Five Tips to Boost Your Resume This Summer
By Madyson Fitzgerald
Summer is about halfway over, and the long, hot days are beginning to crawl by in a slow race to the school year. The days are much longer, and the nights are much shorter. As the summer creeps by — and you run out of shows to watch on Netflix — it may be a good idea to invest in your professional persona. This means strengthening your resume, refining your interviewing tools, and learning new practical skills.
In between glittering vacations and spontaneous adventures with your friends, take the time to refine your resume with these five tips!
Build New Skills
You can find classes and certification programs through schools near you! Lots of community colleges and vocational schools offer summer classes in technical and practical skills. Some classes are also offered on online platforms like Code Academy. These classes usually last a few weeks rather than an entire semester, and cost much less!
Speaking of classes, there are numerous ways to gain experience through workshops. Workshops are interactive modules where students can learn through practical activities rather than lectures and presentations. Some workshops are held within larger conferences, but you can easily find virtual workshops through edX!
Through edX, you can attend virtual workshops to learn about everything from graphic design to data analytics. These courses are sponsored by hundreds of partnership colleges and universities. As of today, edX has 35 million users participating in free workshops. For an extra fee, you can even apply to receive a verified certificate of completion.
Find a Mentor
Employers will appreciate that you took the time to find someone to mentor you in your field. Whether it’s a professor you’ve had or an industry professional that left a mark on you, don’t forget to stay in touch and connect in ways that could help further your career.
Besides hiring interns and fellows, many companies host mentorship networks where employees can connect with college students. Mentors are good for fine-tuning your skills by applying real-world logic. They also provide advice on managing workplace politics and professional networking. Finding a mentor can give you a leg up into the career you want!
Bolster Your Education
Most employers understand that as a college student, you may not have that much experience in your field. That’s why you should find clubs and organizations to help with your growth as a professional! There are a ton of greek organizations, chartered professional groups and campus clubs that welcome everyone from business management majors to digital art minors.
Research projects also show employers that you are dedicating time to reimagining how you can make a difference in your field. If you have the time to conduct research, make sure to publish your findings or present them at a symposium. Grades are important, but you can stand out by participating in extracurricular activities. Over the summer, reach out to some of the groups at your school to learn more!
Contact Your References
Many jobs will ask you to list references for them to contact if they want more information on you as a candidate for their position. Before listing a reference, be sure to get in contact via phone or email. Some employers may even give you permission to use them as a reference off the bat.

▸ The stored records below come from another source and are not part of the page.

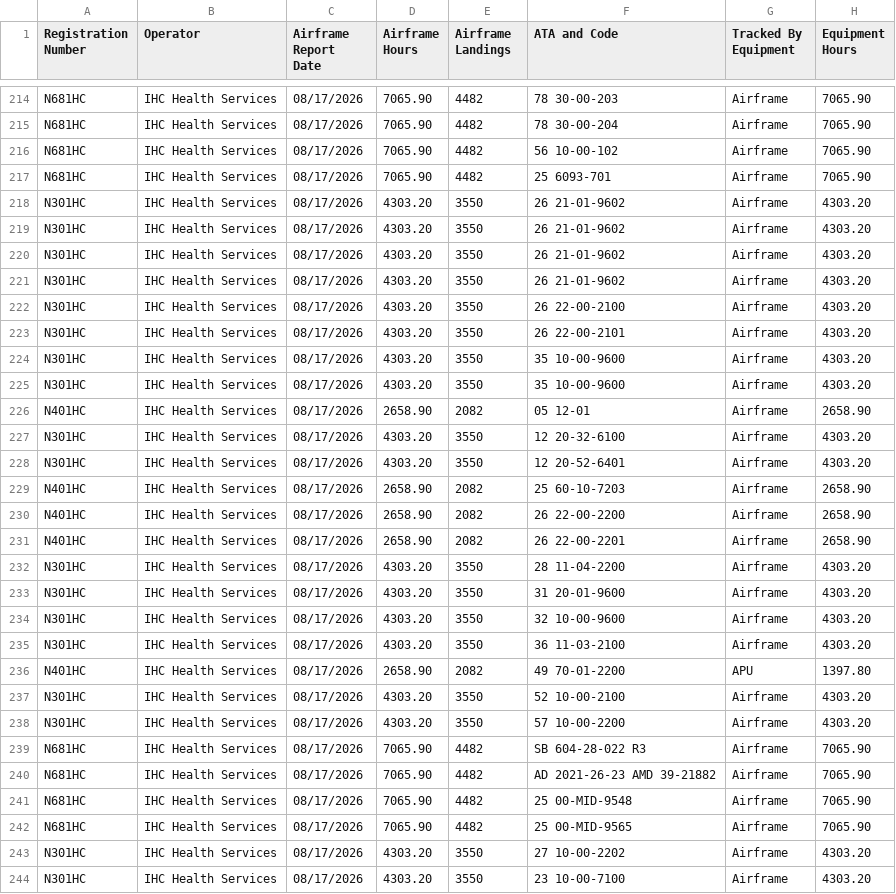
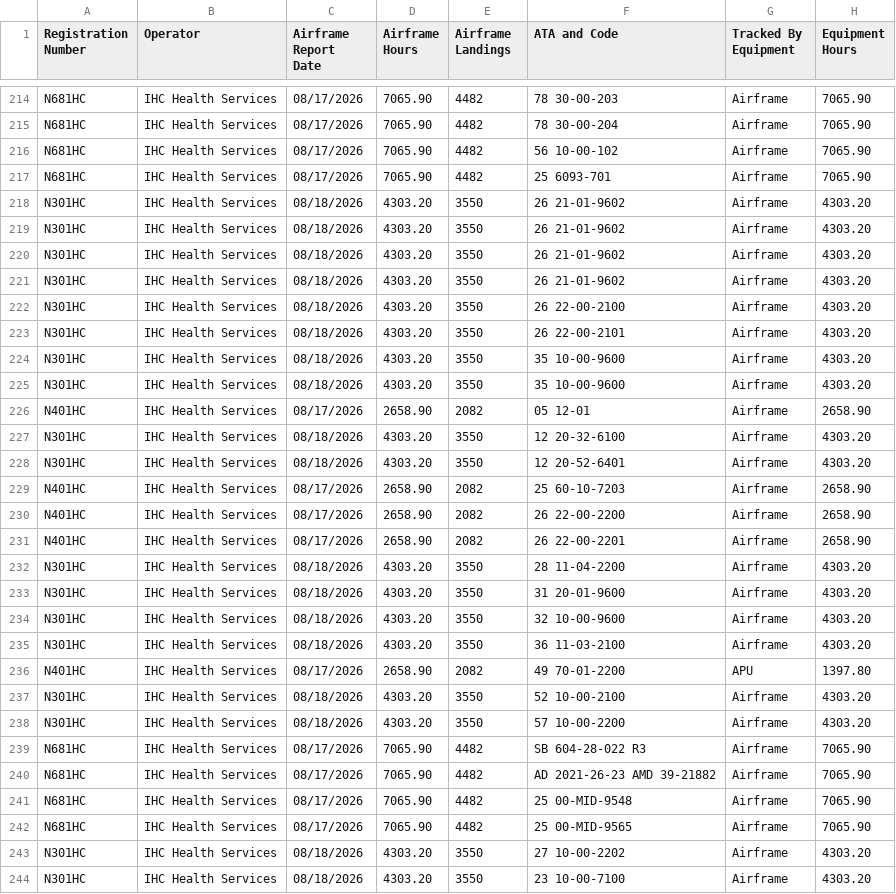
Before and after one commit to natehorst240-sketch/Jet-Dashboard, a CSV file: data/jet-due-list.csv, drawn as a sheet; only a part is shown, gaps mark what is left out; the diff covers the shown part only; the diff names each change by its address in the sheet, - before the commit and + after, or states it on an @@ line.

```diff
--- a/data/jet-due-list.csv
+++ b/data/jet-due-list.csv
-C218:C225 (Airframe Report Date): 08/17/2026
+C218:C225 (Airframe Report Date): 08/18/2026
-C227:C228 (Airframe Report Date): 08/17/2026
+C227:C228 (Airframe Report Date): 08/18/2026
-C232:C235 (Airframe Report Date): 08/17/2026
+C232:C235 (Airframe Report Date): 08/18/2026
-C237:C238 (Airframe Report Date): 08/17/2026
+C237:C238 (Airframe Report Date): 08/18/2026
-C243:C244 (Airframe Report Date): 08/17/2026
+C243:C244 (Airframe Report Date): 08/18/2026
```
Also changed, not shown: 71 edited cells elsewhere in this file, 1 other file.
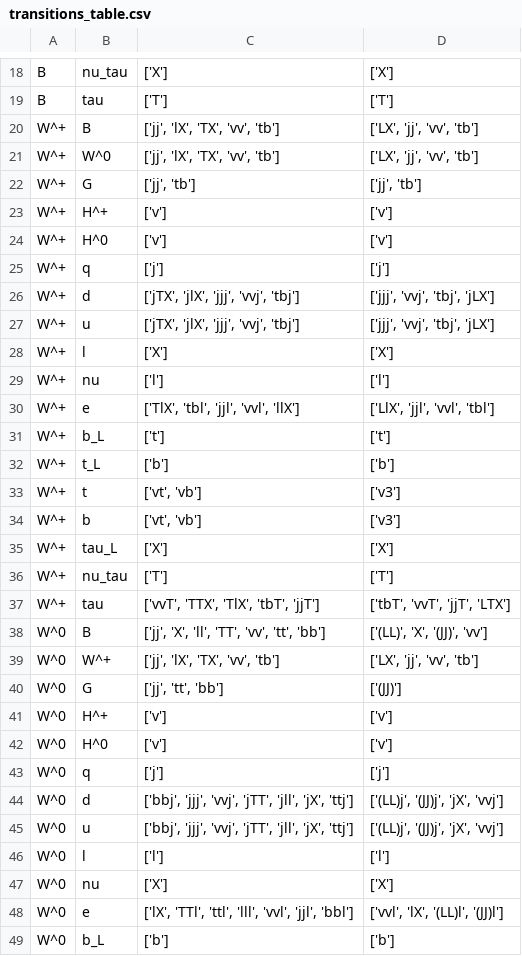
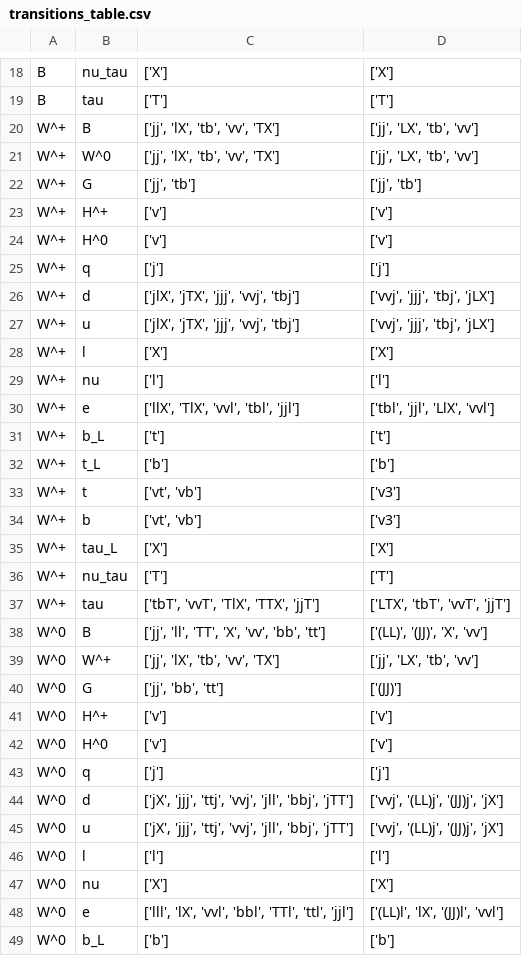
Before and after one commit to kys-sheng/abc-rpv, a CSV file: data/transitions_table.csv, drawn as a sheet; only a part is shown, gaps mark what is left out; the diff covers the shown part only.

```diff
--- a/data/transitions_table.csv
+++ b/data/transitions_table.csv
@@ -19,4 +19,4 @@ B,nu_tau,['X'],['X']
 B,tau,['T'],['T']
-W^+,B,"['jj', 'lX', 'TX', 'vv', 'tb']","['LX', 'jj', 'vv', 'tb']"
-W^+,W^0,"['jj', 'lX', 'TX', 'vv', 'tb']","['LX', 'jj', 'vv', 'tb']"
+W^+,B,"['jj', 'lX', 'tb', 'vv', 'TX']","['jj', 'LX', 'tb', 'vv']"
+W^+,W^0,"['jj', 'lX', 'tb', 'vv', 'TX']","['jj', 'LX', 'tb', 'vv']"
 W^+,G,"['jj', 'tb']","['jj', 'tb']"
@@ -25,7 +25,7 @@ W^+,H^0,['v'],['v']
 W^+,q,['j'],['j']
-W^+,d,"['jTX', 'jlX', 'jjj', 'vvj', 'tbj']","['jjj', 'vvj', 'tbj', 'jLX']"
-W^+,u,"['jTX', 'jlX', 'jjj', 'vvj', 'tbj']","['jjj', 'vvj', 'tbj', 'jLX']"
+W^+,d,"['jlX', 'jTX', 'jjj', 'vvj', 'tbj']","['vvj', 'jjj', 'tbj', 'jLX']"
+W^+,u,"['jlX', 'jTX', 'jjj', 'vvj', 'tbj']","['vvj', 'jjj', 'tbj', 'jLX']"
 W^+,l,['X'],['X']
 W^+,nu,['l'],['l']
-W^+,e,"['TlX', 'tbl', 'jjl', 'vvl', 'llX']","['LlX', 'jjl', 'vvl', 'tbl']"
+W^+,e,"['llX', 'TlX', 'vvl', 'tbl', 'jjl']","['tbl', 'jjl', 'LlX', 'vvl']"
 W^+,b_L,['t'],['t']
@@ -36,6 +36,6 @@ W^+,tau_L,['X'],['X']
 W^+,nu_tau,['T'],['T']
-W^+,tau,"['vvT', 'TTX', 'TlX', 'tbT', 'jjT']","['tbT', 'vvT', 'jjT', 'LTX']"
-W^0,B,"['jj', 'X', 'll', 'TT', 'vv', 'tt', 'bb']","['(LL)', 'X', '(JJ)', 'vv']"
-W^0,W^+,"['jj', 'lX', 'TX', 'vv', 'tb']","['LX', 'jj', 'vv', 'tb']"
-W^0,G,"['jj', 'tt', 'bb']",['(JJ)']
+W^+,tau,"['tbT', 'vvT', 'TlX', 'TTX', 'jjT']","['LTX', 'tbT', 'vvT', 'jjT']"
+W^0,B,"['jj', 'll', 'TT', 'X', 'vv', 'bb', 'tt']","['(LL)', '(JJ)', 'X', 'vv']"
+W^0,W^+,"['jj', 'lX', 'tb', 'vv', 'TX']","['jj', 'LX', 'tb', 'vv']"
+W^0,G,"['jj', 'bb', 'tt']",['(JJ)']
 W^0,H^+,['v'],['v']
@@ -43,7 +43,7 @@ W^0,H^0,['v'],['v']
 W^0,q,['j'],['j']
-W^0,d,"['bbj', 'jjj', 'vvj', 'jTT', 'jll', 'jX', 'ttj']","['(LL)j', '(JJ)j', 'jX', 'vvj']"
-W^0,u,"['bbj', 'jjj', 'vvj', 'jTT', 'jll', 'jX', 'ttj']","['(LL)j', '(JJ)j', 'jX', 'vvj']"
+W^0,d,"['jX', 'jjj', 'ttj', 'vvj', 'jll', 'bbj', 'jTT']","['vvj', '(LL)j', '(JJ)j', 'jX']"
+W^0,u,"['jX', 'jjj', 'ttj', 'vvj', 'jll', 'bbj', 'jTT']","['vvj', '(LL)j', '(JJ)j', 'jX']"
 W^0,l,['l'],['l']
 W^0,nu,['X'],['X']
-W^0,e,"['lX', 'TTl', 'ttl', 'lll', 'vvl', 'jjl', 'bbl']","['vvl', 'lX', '(LL)l', '(JJ)l']"
+W^0,e,"['lll', 'lX', 'vvl', 'bbl', 'TTl', 'ttl', 'jjl']","['(LL)l', 'lX', '(JJ)l', 'vvl']"
 W^0,b_L,['b'],['b']
```
Also changed, not shown: 105 edited cells elsewhere in this file, data/LLE_1LSP_SIG_CAT.csv, data/LQD_1LSP_SIG_CAT.csv, 20 other files.
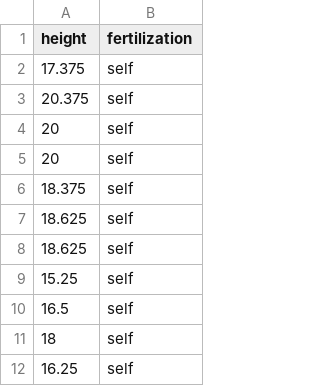
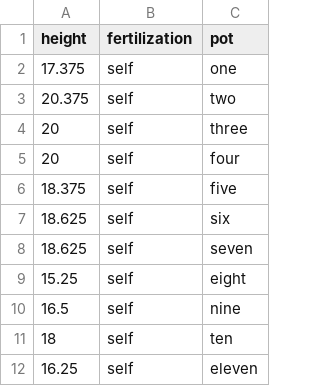
Before and after one commit to alanarnholt/Data, a CSV file: FERTILIZE.csv, drawn as a sheet; only a part is shown; the diff names each change by its address in the sheet, - before the commit and + after, or states it on an @@ line.

Commit message:
add pot column

```diff
--- a/FERTILIZE.csv
+++ b/FERTILIZE.csv
+column C (pot), rows 2-12: one | two | three | four | five | six | seven | eight | nine | ten | eleven
```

When asking people to be your reference, make sure to specify the job you are applying for and why the position would be right for you. If they are contacted, they will have an easier time discussing their experience with you. You can also use teachers, professors, club advisors and more as references for the job you want!